**Your goal:**
Wherever the word "double" occurs in the listing below, copy that whole line.

%%

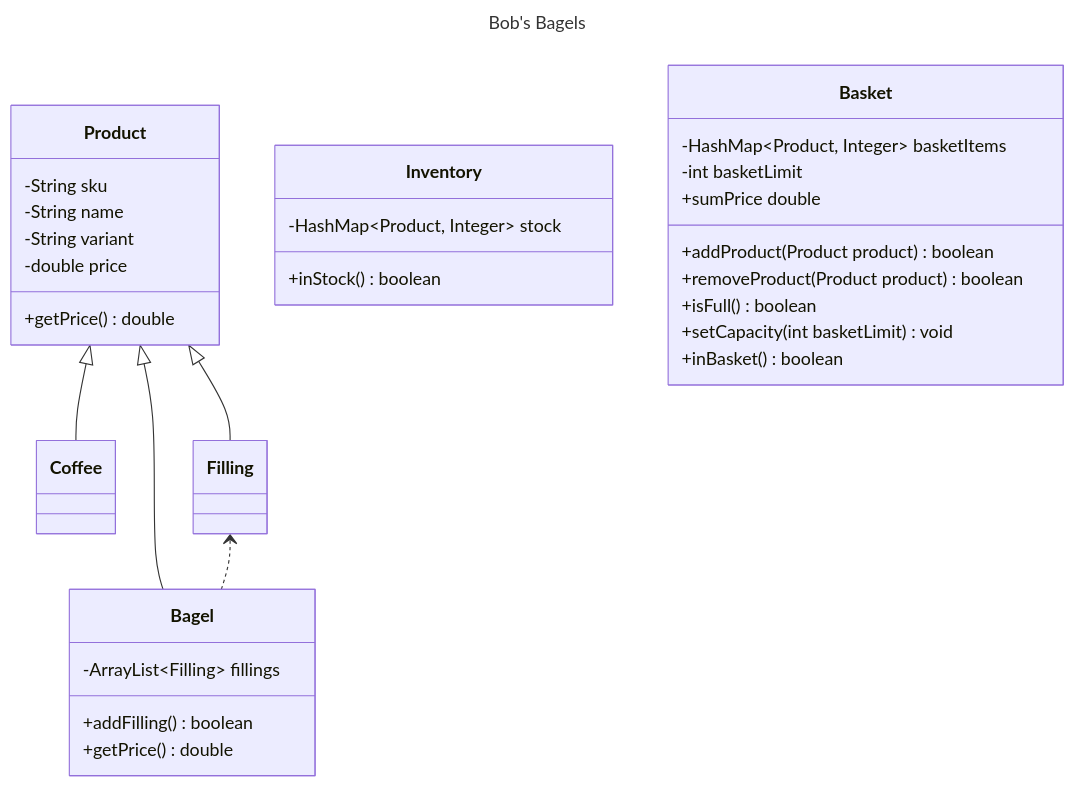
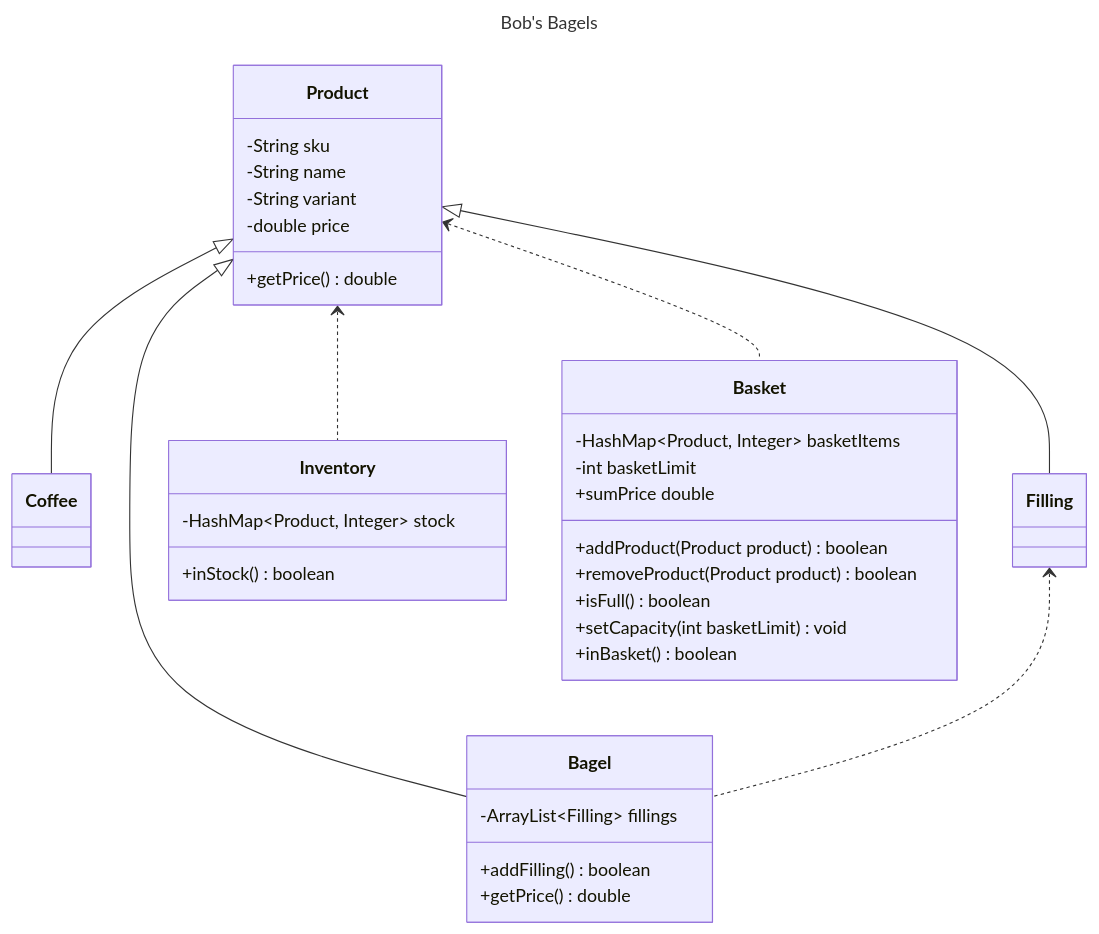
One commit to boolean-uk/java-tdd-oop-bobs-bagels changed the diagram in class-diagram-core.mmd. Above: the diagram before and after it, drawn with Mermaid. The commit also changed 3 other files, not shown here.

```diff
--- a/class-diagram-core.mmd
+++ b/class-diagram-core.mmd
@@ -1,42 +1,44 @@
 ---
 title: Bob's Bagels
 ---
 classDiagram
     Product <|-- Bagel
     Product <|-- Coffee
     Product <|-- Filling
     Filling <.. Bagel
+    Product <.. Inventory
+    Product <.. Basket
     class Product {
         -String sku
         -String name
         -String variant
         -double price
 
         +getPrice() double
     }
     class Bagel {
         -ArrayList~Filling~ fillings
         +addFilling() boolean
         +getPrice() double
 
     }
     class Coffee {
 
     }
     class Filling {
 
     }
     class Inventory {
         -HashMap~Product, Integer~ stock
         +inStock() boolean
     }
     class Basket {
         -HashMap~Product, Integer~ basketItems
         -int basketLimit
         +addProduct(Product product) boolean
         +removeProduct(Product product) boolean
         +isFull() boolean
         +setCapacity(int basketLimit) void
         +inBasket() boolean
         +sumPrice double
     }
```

%%

**Response to this task:**
         -double price
         +getPrice() double
         +getPrice() double
         +sumPrice double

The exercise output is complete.